The rough, otherworldly terrain featured in Halo: Nightfall was filmed about an hour outside Reykjavik.
“I’ve got to tell you, the elements, when you are out in the middle of nowhere, are much more bleak,” says Colter. “It’s cold, rugged terrain, hard to walk on, hard to even find a place to sit down. I think the worst of it was when we were in a cave for an entire day, and when I say a cave I really mean a cave! There was nothing but cold water pouring on you the entire day. There was no place to just take a break. It was quite miserable. It was like, ‘This is just unbearable!’ We were all like, ‘Oh God, when will it end?’
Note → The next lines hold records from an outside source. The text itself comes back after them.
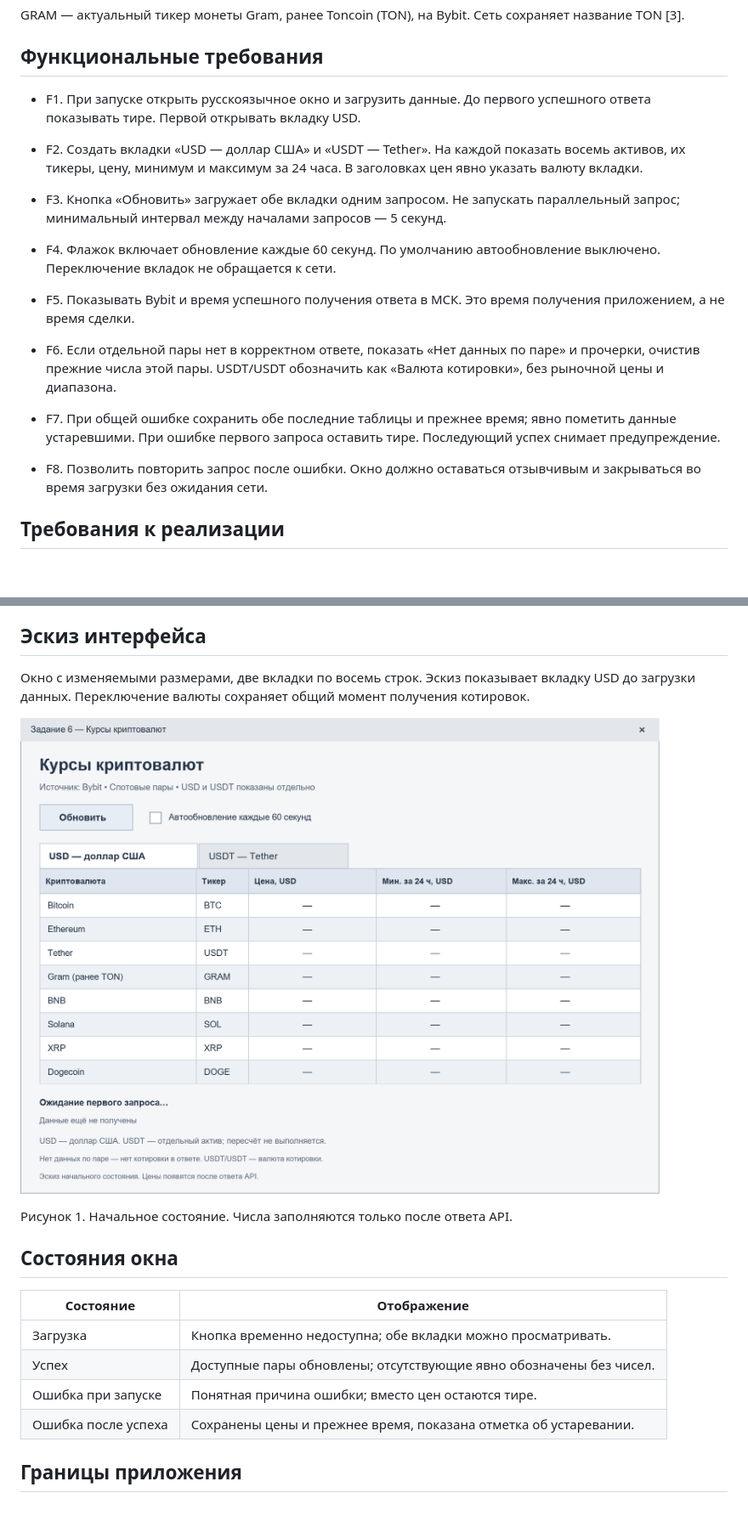
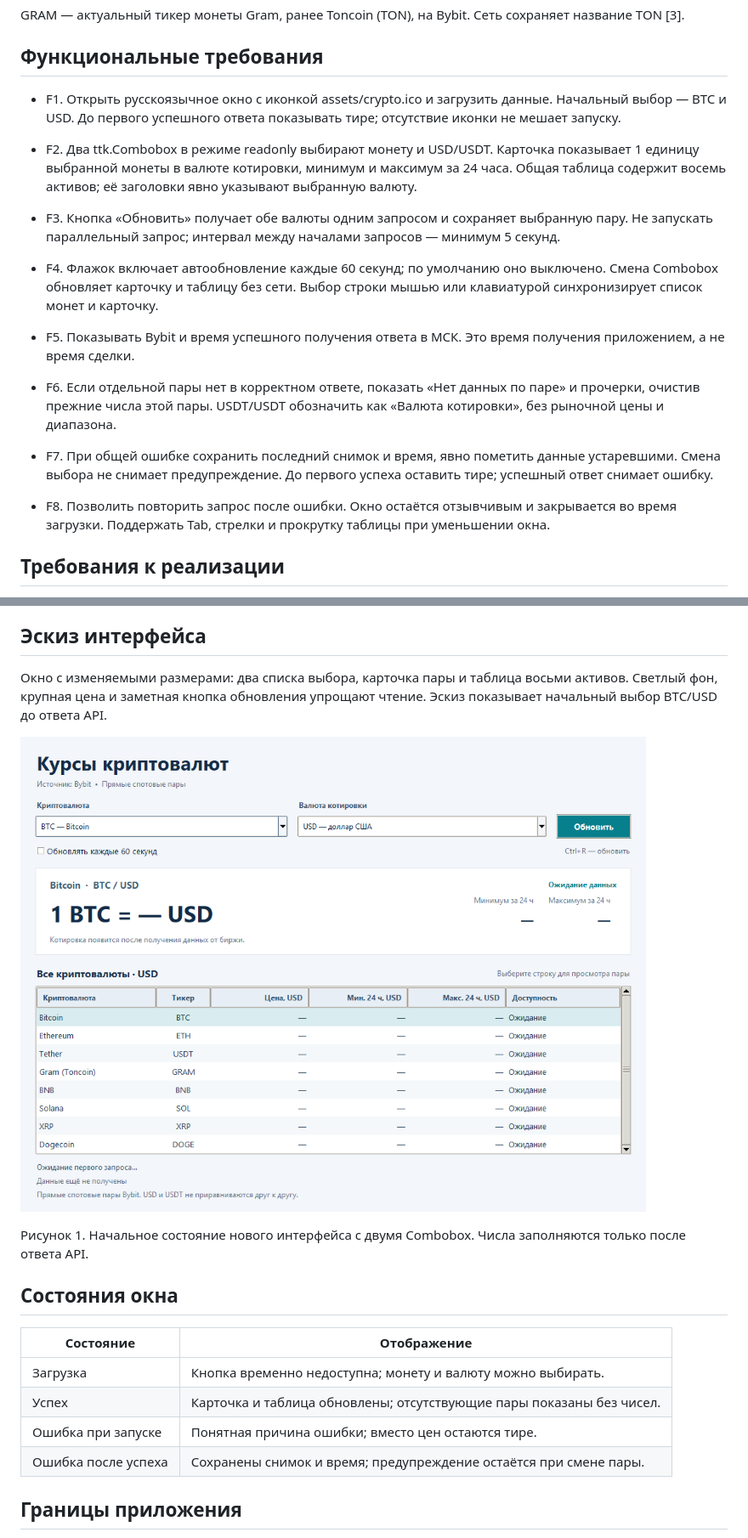
Before and after one commit to Evgeny-68/PPBY, a Markdown page: docs/task6_spec.md, 2 parts joined by grey strips. Shown at 85% size. GitHub-like rendering; pictures changed too: assets/task6_ui_sketch.png; blank space fills up the shorter version.

```diff
--- a/docs/task6_spec.md
+++ b/docs/task6_spec.md
@@ -24,21 +24,21 @@ GRAM — актуальный тикер монеты Gram, ранее Toncoin (
 
 ## Функциональные требования
 
-- F1. При запуске открыть русскоязычное окно и загрузить данные. До первого успешного ответа показывать тире. Первой открывать вкладку USD.
+- F1. Открыть русскоязычное окно с иконкой assets/crypto.ico и загрузить данные. Начальный выбор — BTC и USD. До первого успешного ответа показывать тире; отсутствие иконки не мешает запуску.
 
-- F2. Создать вкладки «USD — доллар США» и «USDT — Tether». На каждой показать восемь активов, их тикеры, цену, минимум и максимум за 24 часа. В заголовках цен явно указать валюту вкладки.
+- F2. Два ttk.Combobox в режиме readonly выбирают монету и USD/USDT. Карточка показывает 1 единицу выбранной монеты в валюте котировки, минимум и максимум за 24 часа. Общая таблица содержит восемь активов; её заголовки явно указывают выбранную валюту.
 
-- F3. Кнопка «Обновить» загружает обе вкладки одним запросом. Не запускать параллельный запрос; минимальный интервал между началами запросов — 5 секунд.
+- F3. Кнопка «Обновить» получает обе валюты одним запросом и сохраняет выбранную пару. Не запускать параллельный запрос; интервал между началами запросов — минимум 5 секунд.
 
-- F4. Флажок включает обновление каждые 60 секунд. По умолчанию автообновление выключено. Переключение вкладок не обращается к сети.
+- F4. Флажок включает автообновление каждые 60 секунд; по умолчанию оно выключено. Смена Combobox обновляет карточку и таблицу без сети. Выбор строки мышью или клавиатурой синхронизирует список монет и карточку.
 
 - F5. Показывать Bybit и время успешного получения ответа в МСК. Это время получения приложением, а не время сделки.
 
 - F6. Если отдельной пары нет в корректном ответе, показать «Нет данных по паре» и прочерки, очистив прежние числа этой пары. USDT/USDT обозначить как «Валюта котировки», без рыночной цены и диапазона.
 
-- F7. При общей ошибке сохранить обе последние таблицы и прежнее время; явно пометить данные устаревшими. При ошибке первого запроса оставить тире. Последующий успех снимает предупреждение.
+- F7. При общей ошибке сохранить последний снимок и время, явно пометить данные устаревшими. Смена выбора не снимает предупреждение. До первого успеха оставить тире; успешный ответ снимает ошибку.
 
-- F8. Позволить повторить запрос после ошибки. Окно должно оставаться отзывчивым и закрываться во время загрузки без ожидания сети.
+- F8. Позволить повторить запрос после ошибки. Окно остаётся отзывчивым и закрывается во время загрузки. Поддержать Tab, стрелки и прокрутку таблицы при уменьшении окна.
 
 ## Требования к реализации
 
@@ -50,20 +50,20 @@ Python 3.10 или новее, Tkinter и ttk, requests для HTTPS и JSON; о
 
 ## Эскиз интерфейса
 
-Окно с изменяемыми размерами, две вкладки по восемь строк. Эскиз показывает вкладку USD до загрузки данных. Переключение валюты сохраняет общий момент получения котировок.
+Окно с изменяемыми размерами: два списка выбора, карточка пары и таблица восьми активов. Светлый фон, крупная цена и заметная кнопка обновления упрощают чтение. Эскиз показывает начальный выбор BTC/USD до ответа API.
 
 ![Эскиз интерфейса](../assets/task6_ui_sketch.png)
 
-Рисунок 1. Начальное состояние. Числа заполняются только после ответа API.
+Рисунок 1. Начальное состояние нового интерфейса с двумя Combobox. Числа заполняются только после ответа API.
 
 ## Состояния окна
 
 | Состояние | Отображение |
 | --- | --- |
-| Загрузка | Кнопка временно недоступна; обе вкладки можно просматривать. |
-| Успех | Доступные пары обновлены; отсутствующие явно обозначены без чисел. |
+| Загрузка | Кнопка временно недоступна; монету и валюту можно выбирать. |
+| Успех | Карточка и таблица обновлены; отсутствующие пары показаны без чисел. |
 | Ошибка при запуске | Понятная причина ошибки; вместо цен остаются тире. |
-| Ошибка после успеха | Сохранены цены и прежнее время, показана отметка об устаревании. |
+| Ошибка после успеха | Сохранены снимок и время; предупреждение остаётся при смене пары. |
 
 ## Границы приложения
 
```
Also changed, not shown: other parts of docs/task6_spec.md (+9 -8 lines), README_task6.md (+23 -8 lines), docs/task6_exchange_review.md (+6 -4 lines), 3 other files.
“There were days like that and you just had to get through it. You’re soaked down to your knickers and it’s just bad. Any time you think about being uncomfortable, you’re uncomfortable. But I would love to go back and visit the Blue Lagoon, which I did a couple of times on my days off. It was just beautiful… I would love to go back on a vacation to really just enjoy it.”
In addition to the harsh landscape and dreary weather, the cast had to struggle through it all while wearing huge, bulky combat suits.
“I think they had to go to actors who were new to this. If they approached an actor who had done this before the negotiation were going to be completely different!” he laughs.
“If they said, ‘We want you to do this movie with this huge suit on,’ the response is going to be, ‘Whoa, stop right there!’ The suit weighed about two stone, and added to your body weight you can’t really do anything. You can barely go to the bathroom on your own, let alone sit down and relax. If you just stood in that uniform without doing anything you’d be tired. [We were] sprinting around, running up hills, falling, getting up again take after take after take!”
Despite everything, Colter insists that he remembers the experience in a positive light.
“I had a great time, but when I think about the actual shooting of it, it was gruelling. I mean, the helmet would fog up and you couldn’t see, so you’d basically fall down to the floor and have to take the helmet off! Technically it was very challenging. And being against the elements made it that much more intense. But I look back on it fondly. I made some really great friends. But make no mistake about it: it was definitely not a picnic.”